*THE TASK:* Each line below must be written out exactly as shown.

(Items from a data source)
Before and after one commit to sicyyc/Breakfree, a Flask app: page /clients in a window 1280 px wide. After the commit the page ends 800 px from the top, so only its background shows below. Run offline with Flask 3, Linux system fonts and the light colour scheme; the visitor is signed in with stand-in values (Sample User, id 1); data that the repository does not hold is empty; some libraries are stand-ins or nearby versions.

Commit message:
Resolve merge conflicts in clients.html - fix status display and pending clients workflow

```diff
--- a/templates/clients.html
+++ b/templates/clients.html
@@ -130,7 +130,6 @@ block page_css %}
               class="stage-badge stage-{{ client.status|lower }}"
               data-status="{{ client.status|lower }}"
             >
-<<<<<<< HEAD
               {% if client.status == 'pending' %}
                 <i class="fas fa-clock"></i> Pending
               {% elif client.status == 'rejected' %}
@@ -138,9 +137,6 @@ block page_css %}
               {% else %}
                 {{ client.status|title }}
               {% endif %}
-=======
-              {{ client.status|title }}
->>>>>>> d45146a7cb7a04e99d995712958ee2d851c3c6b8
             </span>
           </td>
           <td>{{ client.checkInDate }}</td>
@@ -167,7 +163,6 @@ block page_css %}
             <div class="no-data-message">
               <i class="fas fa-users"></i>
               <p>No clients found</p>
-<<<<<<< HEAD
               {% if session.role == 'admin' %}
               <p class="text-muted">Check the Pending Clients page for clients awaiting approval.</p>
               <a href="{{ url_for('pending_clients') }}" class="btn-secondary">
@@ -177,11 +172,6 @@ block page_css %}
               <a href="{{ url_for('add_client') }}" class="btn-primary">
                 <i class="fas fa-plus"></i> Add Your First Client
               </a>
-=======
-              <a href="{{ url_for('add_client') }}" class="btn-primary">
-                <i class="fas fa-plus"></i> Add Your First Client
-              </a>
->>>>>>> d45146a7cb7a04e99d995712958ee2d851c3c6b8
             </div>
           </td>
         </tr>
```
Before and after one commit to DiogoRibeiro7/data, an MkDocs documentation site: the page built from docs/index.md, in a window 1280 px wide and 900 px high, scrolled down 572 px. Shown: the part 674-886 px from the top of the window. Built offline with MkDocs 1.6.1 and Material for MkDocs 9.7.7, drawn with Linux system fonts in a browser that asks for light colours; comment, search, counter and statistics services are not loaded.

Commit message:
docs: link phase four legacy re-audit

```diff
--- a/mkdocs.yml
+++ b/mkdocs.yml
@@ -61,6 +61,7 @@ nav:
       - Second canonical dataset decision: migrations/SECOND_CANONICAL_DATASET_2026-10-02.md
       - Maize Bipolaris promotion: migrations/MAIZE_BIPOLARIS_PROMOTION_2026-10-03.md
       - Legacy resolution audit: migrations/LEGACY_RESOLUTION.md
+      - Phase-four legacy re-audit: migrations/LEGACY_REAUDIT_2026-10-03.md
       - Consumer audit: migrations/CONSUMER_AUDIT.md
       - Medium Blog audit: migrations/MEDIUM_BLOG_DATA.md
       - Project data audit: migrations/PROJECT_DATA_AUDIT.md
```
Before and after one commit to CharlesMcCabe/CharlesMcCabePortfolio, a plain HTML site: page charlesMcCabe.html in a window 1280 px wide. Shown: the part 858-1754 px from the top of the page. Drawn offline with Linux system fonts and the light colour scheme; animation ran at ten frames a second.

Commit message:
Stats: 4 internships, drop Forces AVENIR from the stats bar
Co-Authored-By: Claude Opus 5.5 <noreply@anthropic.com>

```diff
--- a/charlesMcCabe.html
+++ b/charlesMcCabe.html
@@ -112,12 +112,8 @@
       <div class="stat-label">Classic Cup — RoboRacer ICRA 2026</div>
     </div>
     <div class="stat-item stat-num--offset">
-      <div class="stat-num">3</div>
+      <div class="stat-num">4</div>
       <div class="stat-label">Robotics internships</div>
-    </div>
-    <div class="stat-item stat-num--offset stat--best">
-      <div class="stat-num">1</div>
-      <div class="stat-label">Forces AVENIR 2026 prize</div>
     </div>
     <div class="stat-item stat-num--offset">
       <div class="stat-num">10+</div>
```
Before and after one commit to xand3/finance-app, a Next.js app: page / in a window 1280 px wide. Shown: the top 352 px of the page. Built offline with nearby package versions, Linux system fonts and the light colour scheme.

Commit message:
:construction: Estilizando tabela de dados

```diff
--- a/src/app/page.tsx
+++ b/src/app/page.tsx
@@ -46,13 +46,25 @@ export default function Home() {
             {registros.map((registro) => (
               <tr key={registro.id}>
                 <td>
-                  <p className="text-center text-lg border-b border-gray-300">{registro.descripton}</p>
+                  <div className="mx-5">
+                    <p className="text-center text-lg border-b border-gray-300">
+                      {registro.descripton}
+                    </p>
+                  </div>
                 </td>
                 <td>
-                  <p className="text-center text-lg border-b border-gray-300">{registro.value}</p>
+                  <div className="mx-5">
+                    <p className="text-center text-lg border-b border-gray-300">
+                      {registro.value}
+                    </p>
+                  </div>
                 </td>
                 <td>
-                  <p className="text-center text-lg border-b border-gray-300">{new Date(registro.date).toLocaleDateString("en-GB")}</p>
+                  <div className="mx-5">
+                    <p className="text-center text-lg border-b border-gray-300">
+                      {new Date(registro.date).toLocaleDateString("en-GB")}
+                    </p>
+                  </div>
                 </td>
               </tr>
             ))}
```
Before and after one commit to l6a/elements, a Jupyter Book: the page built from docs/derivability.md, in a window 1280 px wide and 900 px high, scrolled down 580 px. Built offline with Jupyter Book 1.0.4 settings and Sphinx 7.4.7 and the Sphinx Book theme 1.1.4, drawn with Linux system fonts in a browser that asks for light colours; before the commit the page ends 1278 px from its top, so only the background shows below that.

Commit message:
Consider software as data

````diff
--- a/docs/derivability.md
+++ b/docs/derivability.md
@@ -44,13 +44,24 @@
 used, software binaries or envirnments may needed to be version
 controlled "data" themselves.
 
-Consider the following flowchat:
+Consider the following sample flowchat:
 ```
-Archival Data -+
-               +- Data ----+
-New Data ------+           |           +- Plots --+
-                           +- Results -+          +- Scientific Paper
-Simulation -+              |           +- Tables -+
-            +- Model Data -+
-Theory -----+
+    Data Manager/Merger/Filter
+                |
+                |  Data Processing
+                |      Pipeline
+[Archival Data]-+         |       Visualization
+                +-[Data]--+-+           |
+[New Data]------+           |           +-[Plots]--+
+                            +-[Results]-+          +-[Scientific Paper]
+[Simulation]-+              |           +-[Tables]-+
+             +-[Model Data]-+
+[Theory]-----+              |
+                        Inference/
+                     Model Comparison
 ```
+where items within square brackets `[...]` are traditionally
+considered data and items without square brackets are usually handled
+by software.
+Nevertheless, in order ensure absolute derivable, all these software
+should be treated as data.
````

*EXERCISE RESULT:*
Before and after one commit to sicyyc/Breakfree, a Flask app: page /clients in a window 1280 px wide. After the commit the page ends 800 px from the top, so only its background shows below. Run offline with Flask 3, Linux system fonts and the light colour scheme; the visitor is signed in with stand-in values (Sample User, id 1); data that the repository does not hold is empty; some libraries are stand-ins or nearby versions.

Commit message:
Resolve merge conflicts in clients.html - fix status display and pending clients workflow

```diff
--- a/templates/clients.html
+++ b/templates/clients.html
@@ -130,7 +130,6 @@ block page_css %}
               class="stage-badge stage-{{ client.status|lower }}"
               data-status="{{ client.status|lower }}"
             >
-<<<<<<< HEAD
               {% if client.status == 'pending' %}
                 <i class="fas fa-clock"></i> Pending
               {% elif client.status == 'rejected' %}
@@ -138,9 +137,6 @@ block page_css %}
               {% else %}
                 {{ client.status|title }}
               {% endif %}
-=======
-              {{ client.status|title }}
->>>>>>> d45146a7cb7a04e99d995712958ee2d851c3c6b8
             </span>
           </td>
           <td>{{ client.checkInDate }}</td>
@@ -167,7 +163,6 @@ block page_css %}
             <div class="no-data-message">
               <i class="fas fa-users"></i>
               <p>No clients found</p>
-<<<<<<< HEAD
               {% if session.role == 'admin' %}
               <p class="text-muted">Check the Pending Clients page for clients awaiting approval.</p>
               <a href="{{ url_for('pending_clients') }}" class="btn-secondary">
@@ -177,11 +172,6 @@ block page_css %}
               <a href="{{ url_for('add_client') }}" class="btn-primary">
                 <i class="fas fa-plus"></i> Add Your First Client
               </a>
-=======
-              <a href="{{ url_for('add_client') }}" class="btn-primary">
-                <i class="fas fa-plus"></i> Add Your First Client
-              </a>
->>>>>>> d45146a7cb7a04e99d995712958ee2d851c3c6b8
             </div>
           </td>
         </tr>
```
Before and after one commit to DiogoRibeiro7/data, an MkDocs documentation site: the page built from docs/index.md, in a window 1280 px wide and 900 px high, scrolled down 572 px. Shown: the part 674-886 px from the top of the window. Built offline with MkDocs 1.6.1 and Material for MkDocs 9.7.7, drawn with Linux system fonts in a browser that asks for light colours; comment, search, counter and statistics services are not loaded.

Commit message:
docs: link phase four legacy re-audit

```diff
--- a/mkdocs.yml
+++ b/mkdocs.yml
@@ -61,6 +61,7 @@ nav:
       - Second canonical dataset decision: migrations/SECOND_CANONICAL_DATASET_2026-10-02.md
       - Maize Bipolaris promotion: migrations/MAIZE_BIPOLARIS_PROMOTION_2026-10-03.md
       - Legacy resolution audit: migrations/LEGACY_RESOLUTION.md
+      - Phase-four legacy re-audit: migrations/LEGACY_REAUDIT_2026-10-03.md
       - Consumer audit: migrations/CONSUMER_AUDIT.md
       - Medium Blog audit: migrations/MEDIUM_BLOG_DATA.md
       - Project data audit: migrations/PROJECT_DATA_AUDIT.md
```
Before and after one commit to CharlesMcCabe/CharlesMcCabePortfolio, a plain HTML site: page charlesMcCabe.html in a window 1280 px wide. Shown: the part 858-1754 px from the top of the page. Drawn offline with Linux system fonts and the light colour scheme; animation ran at ten frames a second.

Commit message:
Stats: 4 internships, drop Forces AVENIR from the stats bar
Co-Authored-By: Claude Opus 5.5 <noreply@anthropic.com>

```diff
--- a/charlesMcCabe.html
+++ b/charlesMcCabe.html
@@ -112,12 +112,8 @@
       <div class="stat-label">Classic Cup — RoboRacer ICRA 2026</div>
     </div>
     <div class="stat-item stat-num--offset">
-      <div class="stat-num">3</div>
+      <div class="stat-num">4</div>
       <div class="stat-label">Robotics internships</div>
-    </div>
-    <div class="stat-item stat-num--offset stat--best">
-      <div class="stat-num">1</div>
-      <div class="stat-label">Forces AVENIR 2026 prize</div>
     </div>
     <div class="stat-item stat-num--offset">
       <div class="stat-num">10+</div>
```
Before and after one commit to xand3/finance-app, a Next.js app: page / in a window 1280 px wide. Shown: the top 352 px of the page. Built offline with nearby package versions, Linux system fonts and the light colour scheme.

Commit message:
:construction: Estilizando tabela de dados

```diff
--- a/src/app/page.tsx
+++ b/src/app/page.tsx
@@ -46,13 +46,25 @@ export default function Home() {
             {registros.map((registro) => (
               <tr key={registro.id}>
                 <td>
-                  <p className="text-center text-lg border-b border-gray-300">{registro.descripton}</p>
+                  <div className="mx-5">
+                    <p className="text-center text-lg border-b border-gray-300">
+                      {registro.descripton}
+                    </p>
+                  </div>
                 </td>
                 <td>
-                  <p className="text-center text-lg border-b border-gray-300">{registro.value}</p>
+                  <div className="mx-5">
+                    <p className="text-center text-lg border-b border-gray-300">
+                      {registro.value}
+                    </p>
+                  </div>
                 </td>
                 <td>
-                  <p className="text-center text-lg border-b border-gray-300">{new Date(registro.date).toLocaleDateString("en-GB")}</p>
+                  <div className="mx-5">
+                    <p className="text-center text-lg border-b border-gray-300">
+                      {new Date(registro.date).toLocaleDateString("en-GB")}
+                    </p>
+                  </div>
                 </td>
               </tr>
             ))}
```
Before and after one commit to l6a/elements, a Jupyter Book: the page built from docs/derivability.md, in a window 1280 px wide and 900 px high, scrolled down 580 px. Built offline with Jupyter Book 1.0.4 settings and Sphinx 7.4.7 and the Sphinx Book theme 1.1.4, drawn with Linux system fonts in a browser that asks for light colours; before the commit the page ends 1278 px from its top, so only the background shows below that.

Commit message:
Consider software as data

````diff
--- a/docs/derivability.md
+++ b/docs/derivability.md
@@ -44,13 +44,24 @@
 used, software binaries or envirnments may needed to be version
 controlled "data" themselves.
 
-Consider the following flowchat:
+Consider the following sample flowchat:
 ```
-Archival Data -+
-               +- Data ----+
-New Data ------+           |           +- Plots --+
-                           +- Results -+          +- Scientific Paper
-Simulation -+              |           +- Tables -+
-            +- Model Data -+
-Theory -----+
+    Data Manager/Merger/Filter
+                |
+                |  Data Processing
+                |      Pipeline
+[Archival Data]-+         |       Visualization
+                +-[Data]--+-+           |
+[New Data]------+           |           +-[Plots]--+
+                            +-[Results]-+          +-[Scientific Paper]
+[Simulation]-+              |           +-[Tables]-+
+             +-[Model Data]-+
+[Theory]-----+              |
+                        Inference/
+                     Model Comparison
 ```
+where items within square brackets `[...]` are traditionally
+considered data and items without square brackets are usually handled
+by software.
+Nevertheless, in order ensure absolute derivable, all these software
+should be treated as data.
````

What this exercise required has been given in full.